On Tuesday, Fossil Free Yale — the student group fighting for Yale to divest its $25 billion endowment from the fossil fuel industry — met with the Advisory Committee on Investor Responsibility for the eighth time in three years.

Four members of our group presented a new proposal for fossil fuel divestment. Our requests were simple: that the ACIR release a public statement in support of divestment, and that members of Fossil Free Yale be allowed to present our case directly to members of the Yale Corporation’s Committee on Investor Responsibility, with whom we have never been allowed to meet.

Following the presentation, Fossil Free Yale and 45 divestment supporters stood and left the meeting. Our abrupt departure was an expression of our frustration at the lack of administrative engagement and our assertion that divestment cannot wait.

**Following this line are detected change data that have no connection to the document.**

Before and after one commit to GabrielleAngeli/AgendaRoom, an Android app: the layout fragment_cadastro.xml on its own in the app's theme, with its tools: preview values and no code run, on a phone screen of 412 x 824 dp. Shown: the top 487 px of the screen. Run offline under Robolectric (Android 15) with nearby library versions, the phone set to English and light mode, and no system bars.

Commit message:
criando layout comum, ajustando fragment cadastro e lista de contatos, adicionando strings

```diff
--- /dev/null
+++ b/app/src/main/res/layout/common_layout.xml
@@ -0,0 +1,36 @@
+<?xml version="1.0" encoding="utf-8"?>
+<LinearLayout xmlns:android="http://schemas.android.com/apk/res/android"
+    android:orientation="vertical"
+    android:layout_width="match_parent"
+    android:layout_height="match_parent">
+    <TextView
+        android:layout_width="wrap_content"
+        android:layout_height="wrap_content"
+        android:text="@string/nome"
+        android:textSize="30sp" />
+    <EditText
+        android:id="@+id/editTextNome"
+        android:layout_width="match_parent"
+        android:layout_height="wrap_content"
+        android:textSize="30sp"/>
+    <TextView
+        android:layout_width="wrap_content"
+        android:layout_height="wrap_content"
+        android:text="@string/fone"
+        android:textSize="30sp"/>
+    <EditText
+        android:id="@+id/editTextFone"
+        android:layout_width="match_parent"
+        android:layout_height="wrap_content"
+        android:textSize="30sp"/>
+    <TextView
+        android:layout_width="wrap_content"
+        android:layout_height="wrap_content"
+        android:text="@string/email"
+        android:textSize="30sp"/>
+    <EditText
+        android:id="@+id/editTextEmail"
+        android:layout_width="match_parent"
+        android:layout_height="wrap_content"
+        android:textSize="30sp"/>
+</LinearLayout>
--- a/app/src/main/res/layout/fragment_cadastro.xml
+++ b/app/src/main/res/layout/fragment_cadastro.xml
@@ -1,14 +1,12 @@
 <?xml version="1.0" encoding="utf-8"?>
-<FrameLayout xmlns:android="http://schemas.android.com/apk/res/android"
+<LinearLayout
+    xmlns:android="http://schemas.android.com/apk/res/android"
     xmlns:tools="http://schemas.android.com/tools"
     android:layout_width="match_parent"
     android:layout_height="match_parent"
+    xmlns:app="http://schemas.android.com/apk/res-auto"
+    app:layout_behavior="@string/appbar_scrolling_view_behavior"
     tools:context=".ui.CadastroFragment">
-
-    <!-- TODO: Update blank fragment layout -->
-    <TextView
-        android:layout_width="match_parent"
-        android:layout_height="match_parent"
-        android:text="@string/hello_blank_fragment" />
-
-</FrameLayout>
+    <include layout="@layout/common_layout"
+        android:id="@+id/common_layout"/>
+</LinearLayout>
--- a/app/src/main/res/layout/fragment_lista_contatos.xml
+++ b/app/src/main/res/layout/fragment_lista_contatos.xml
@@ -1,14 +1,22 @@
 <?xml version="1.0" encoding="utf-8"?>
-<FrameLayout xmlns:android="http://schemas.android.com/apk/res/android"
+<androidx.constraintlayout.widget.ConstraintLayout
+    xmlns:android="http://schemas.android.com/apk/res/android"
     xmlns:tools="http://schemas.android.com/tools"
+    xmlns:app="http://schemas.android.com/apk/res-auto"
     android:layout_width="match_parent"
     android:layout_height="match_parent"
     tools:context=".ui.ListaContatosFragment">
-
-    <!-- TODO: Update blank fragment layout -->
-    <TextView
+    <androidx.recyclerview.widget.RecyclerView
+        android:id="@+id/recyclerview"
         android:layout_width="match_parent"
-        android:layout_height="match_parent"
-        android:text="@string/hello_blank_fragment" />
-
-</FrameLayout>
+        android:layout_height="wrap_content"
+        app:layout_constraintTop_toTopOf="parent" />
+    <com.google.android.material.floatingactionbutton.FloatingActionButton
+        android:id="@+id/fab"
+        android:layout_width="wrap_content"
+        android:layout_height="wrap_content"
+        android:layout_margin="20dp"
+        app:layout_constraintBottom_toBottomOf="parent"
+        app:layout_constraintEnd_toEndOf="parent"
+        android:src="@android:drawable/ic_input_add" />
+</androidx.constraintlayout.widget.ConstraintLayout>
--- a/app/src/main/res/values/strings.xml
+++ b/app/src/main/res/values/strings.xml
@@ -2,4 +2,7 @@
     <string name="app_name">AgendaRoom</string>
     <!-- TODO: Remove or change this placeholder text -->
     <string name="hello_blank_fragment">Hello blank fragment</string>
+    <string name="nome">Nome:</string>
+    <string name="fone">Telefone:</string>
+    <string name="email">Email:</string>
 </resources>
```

We have traced and retraced our steps through the available administrative channels to dead end after dead end. We have written reports. We have written letters. We have collected signatures. We have acted. Yale is stalling.

Some people have told us that “this is how things work” or that “institutions don’t change overnight,” as though we aren’t aware. We are not surprised by the institutional inertia we have faced, but we refuse to accept Yale’s stagnancy because this inaction has real, unjust and deadly ramifications. We see this stagnancy as an unwillingness to take responsibility for the University’s very real role in the world beyond Yale. When confronted, the University demonstrated that they would rather arrest their students than engage in a challenging and crucial conversation.

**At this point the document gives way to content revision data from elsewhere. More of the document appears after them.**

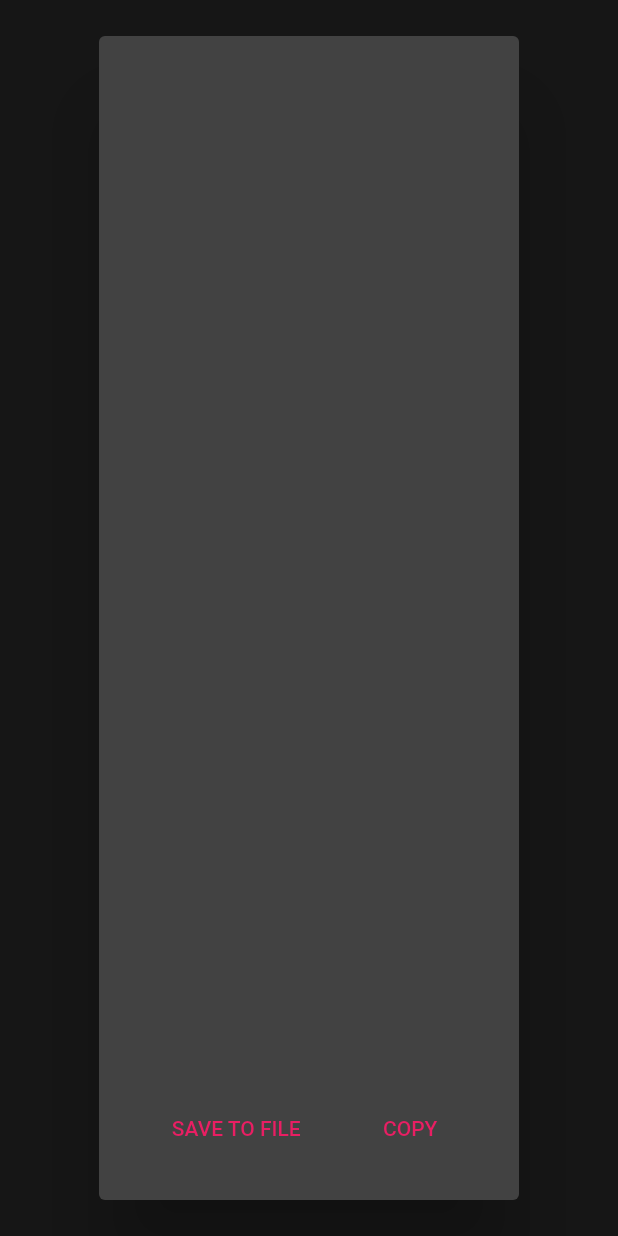
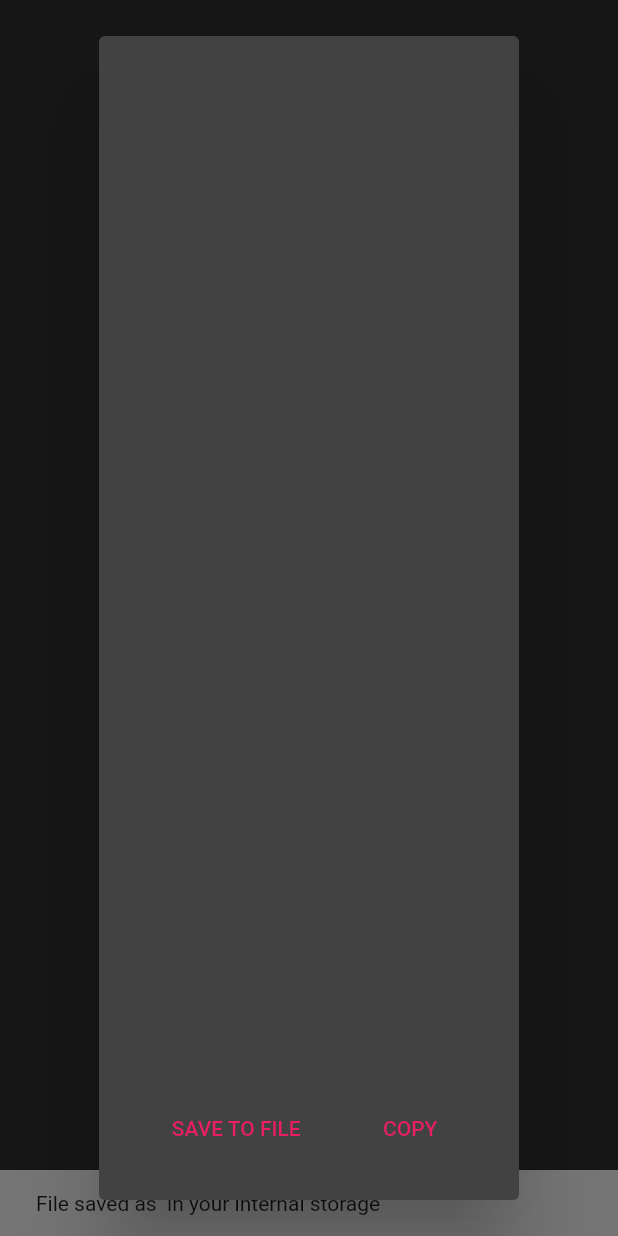
Before and after one commit to loyston500/multi-music, a Flutter app: what jsonDisplayDialog() shows on an empty page, opened directly with empty values, after a tap on "SAVE TO FILE", on a phone screen of 412 x 824 dp. Run offline on Flutter 3.47's test engine with Material 2 defaults, Android fonts, the light colour scheme and no system bars; our stand-ins replace file_picker, flutter_colorpicker, just_audio, permission_handler; missing offline and left inert: toml.

Commit message:
partially implemented save to file mechanism

```diff
--- a/lib/dialogs/json_display.dart
+++ b/lib/dialogs/json_display.dart
@@ -1,6 +1,8 @@
 import 'package:flutter/material.dart';
+import 'package:multi_music/impls/utils.dart';
 
-Future<void> jsonDisplayDialog(BuildContext context, String encoded) {
+Future<void> jsonDisplayDialog(
+    BuildContext context, String encoded, String fileName) {
   return showDialog(
       context: context,
       builder: (context) {
@@ -18,7 +20,21 @@ Future<void> jsonDisplayDialog(BuildContext context, String encoded) {
                   mainAxisAlignment: MainAxisAlignment.spaceAround,
                   children: [
                     TextButton(
-                        onPressed: () {}, child: const Text("SAVE TO FILE")),
+                        onPressed: () {
+                          try {
+                            saveFileLocally(fileName, encoded);
+                            ScaffoldMessenger.of(context).showSnackBar(SnackBar(
+                              content: Text(
+                                  "File saved as $fileName in your internal storage"),
+                            ));
+                          } catch (e) {
+                            ScaffoldMessenger.of(context)
+                                .showSnackBar(const SnackBar(
+                              content: Text("Error saving the file"),
+                            ));
+                          }
+                        },
+                        child: const Text("SAVE TO FILE")),
                     TextButton(onPressed: () {}, child: const Text("COPY")),
                   ],
                 ),
--- /dev/null
+++ b/lib/impls/utils.dart
@@ -0,0 +1,26 @@
+import 'package:path_provider/path_provider.dart';
+import 'package:permission_handler/permission_handler.dart';
+import 'dart:io';
+
+void saveFileLocally(String fileName, String content) async {
+  Directory? dir = await getExternalStorageDirectory();
+  if (dir != null) {
+    if (await Permission.storage.request().isGranted) {
+      var folders = dir.path.split('/');
+      var index = folders.indexOf('Android');
+      if (index > 0) {
+        // What the actual f*ck
+        var dir =
+            Directory("${folders.sublist(0, index).join('/')}/Multi Music");
+        if (!await dir.exists()) {
+          await dir.create(recursive: true);
+        }
+
+        if (await dir.exists()) {
+          File file = File("${dir.path}/$fileName");
+          file.writeAsString(content);
+        }
+      }
+    }
+  }
+}
--- a/lib/main.dart
+++ b/lib/main.dart
@@ -115,7 +115,7 @@ class MyHomePageState extends State<MyHomePage> {
                 if (value == 1) {
                   String encoded =
                       const JsonEncoder.withIndent("  ").convert(players);
-                  await jsonDisplayDialog(context, encoded);
+                  await jsonDisplayDialog(context, encoded, "data.json");
                 } else if (value == 2) {
                   String encoded = TomlDocument.fromMap({
                     "players": [
@@ -124,7 +124,7 @@ class MyHomePageState extends State<MyHomePage> {
                           ..removeWhere((key, value) => value == null)
                     ]
                   }).toString();
-                  await jsonDisplayDialog(context, encoded);
+                  await jsonDisplayDialog(context, encoded, "data.toml");
                 }
               },
             ),
--- a/pubspec.yaml
+++ b/pubspec.yaml
@@ -39,10 +39,12 @@ dependencies:
   just_audio: ^0.9.30
   flutter_colorpicker: ^1.0.3
   file_picker: ^5.2.4
-  flutter_file_dialog: ^2.3.2
+  path_provider: ^2.0.11
+  permission_handler: ^10.2.0
   json_annotation: ^4.7.0
   build_runner: ^2.3.3
   toml: ^0.13.1
+
 
 dev_dependencies:
   flutter_test:
```
Also changed, not shown: pubspec.lock, 3 other files.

The Corporation cannot continue to deflect divestment. For too long they have done so on the basis that the fossil fuel industry, in the CCIR’s words, does not cause “grave social injuries.” We know that this claim is false, or that it betrays a very dangerous understanding of who counts as being part of the social fabric in which one could be injured — i.e. who counts as people.

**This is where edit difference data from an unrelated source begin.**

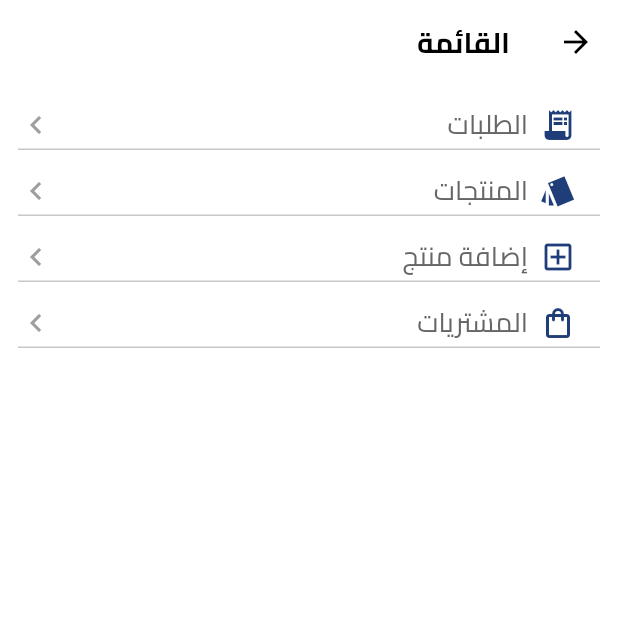
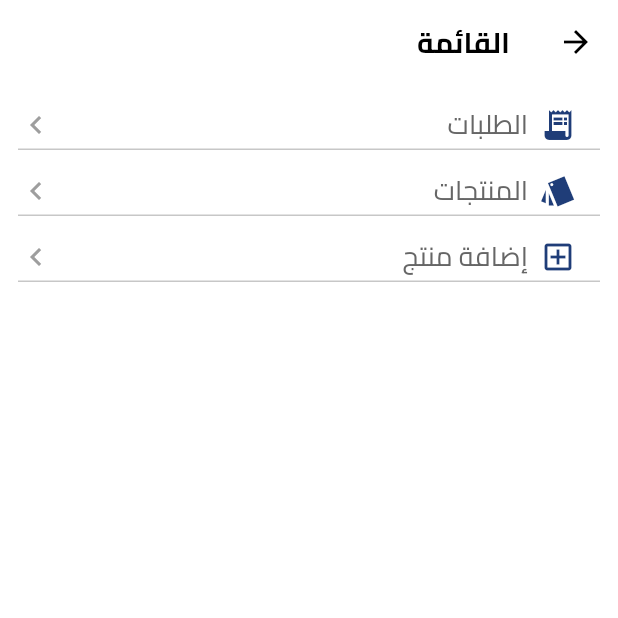
Before and after one commit to HanyMajed/JustMart, a Flutter app: the VendorMenuview screen opened directly with empty values, on a phone screen of 412 x 824 dp, the top half of it. Run offline on Flutter 3.47's test engine with Material 3 defaults, Android fonts, the phone set to English and light mode, and no system bars; our stand-ins replace bloc, cloud_firestore, dartz, dots_indicator, firebase_auth, firebase_core and 7 more; accounts and stored records are empty; project files that could hold a hidden picture were left out.

Commit message:
small ui edits (notification icon's color in the home appbar and vendor menu)

```diff
--- a/lib/features/home/presentation/views/home_view.dart
+++ b/lib/features/home/presentation/views/home_view.dart
@@ -9,7 +9,6 @@ class HomeView extends StatelessWidget {
   final String signedUID;
   @override
   Widget build(BuildContext context) {
-    log(signedUID);
     return Scaffold(
       body: SafeArea(
           child: HomeViewBody(
--- a/lib/features/home/presentation/views/widgets/Notification_widget.dart
+++ b/lib/features/home/presentation/views/widgets/Notification_widget.dart
@@ -13,7 +13,10 @@ class NotificationWidget extends StatelessWidget {
       padding: const EdgeInsets.all(12),
       decoration: const ShapeDecoration(shape: OvalBorder(), color: Color.fromRGBO(31, 61, 120, 0.2) // 50% transparent
           ),
-      child: SvgPicture.asset(Assets.assetsImagesNotifiacationIcon),
+      child: Icon(
+        Icons.notifications_none,
+        color: Colors.grey.shade700,
+      ),
     );
   }
 }
--- a/lib/features/vendor_mode/presentation/views/vendor_menu_view.dart
+++ b/lib/features/vendor_mode/presentation/views/vendor_menu_view.dart
@@ -61,14 +61,6 @@ class VendorMenuview extends StatelessWidget {
               icon: Icons.add_box_outlined,
             ),
           ),
-          GestureDetector(
-            onTap: () => Navigator.pushNamed(context, VendorPurchases.routeName),
-            child: VendorTransitionChoice(
-              signedUID: signedUID,
-              choice: "المشتريات",
-              icon: Icons.shopping_bag_outlined,
-            ),
-          ),
         ],
       ),
     );
```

We know that Exxon, Shell and other fossil fuel companies have been covering up their knowledge of fossil fuels’ contributions to climate change. We know that Corporation member Charles Waterhouse Goodyear IV ’80, the previous CEO of BHP Billiton, which was owned by Shell, has a vested interest in turning a blind eye to grave social harms.

Let’s look at fracking sites, which disproportionately disregard the rights of low-income communities and communities of Color to a clean, healthy environment and drinking supply. Surely, recent events in Flint, Michigan demonstrate that this type of disregard is not singular.

The CCIR’s interpretation of “social injury” warrants further examination.

The Yale Corporation is content with our continuing investment in the fossil fuel industry, choosing willfully to ignore the industry’s sinister political role in climate denial, pollution and political corruption.

Yale has a huge endowment. This endowment allegedly exists to advance knowledge, to research and to teach. More broadly, in the words of the Yale College Mission Statement, the University should “develop [students’] intellectual, moral, civic and creative capacities to the fullest.” But our investment in an inherently damaging, exploitative and extractive industry entrenched in a network of shadow power reveals our institutional tendency to rely upon a limited “moral capacity,” a stinted moral imagination.

This stinted moral imagination occurs when the University becomes so preoccupied with an unquenchable profit motive that it does not consider the source of its money. The way we currently manage our endowment necessarily requires that we close our eyes to the injustice to which we contribute and stifle impertinent questions. We operate with a lack of systemic empathy.

Perhaps this is why FFY fights for fossil fuel divestment; if we don’t — and sometimes even if we do — we are guilty by association. The Yale Corporation’s demonstration that they don’t care about the source of their money makes us suspect that maybe they never have. Maybe this is the same limited moral imagination that allowed Yale’s first scholarships to be funded by slave-trading money. Perhaps it was the same drive that led Yale officials to oppose the construction of what would have been the country’s first black college in New Haven because, according to Yale officials in 1831, such an institution would have been “incompatible with the prosperity of Yale.” Maybe this limited moral imagination, which ascribes injustice as natural, has always been integral to the Yale we know, the Yale we love.

This is a terrifying possibility.

But this need not be the case. We have watched Next Yale expand the moral imagination of ourselves, the campus, the administration and beyond. We work for divestment not because we want to, but because we have to protect our own futures, protect our communities and imagine a better future. We need this moral imagination more than ever if we are ever to create restorative alternatives to the path we are on right now: one of unfettered extraction.

Fossil Free Yale will continue to build its movement of students, faculty and alumni until the Corporation divests. We imagine something better and we hope Yale will, too.

Cassandra Darrow is a sophomore in Calhoun College. Contact her at cassandra.darrow@yale.edu .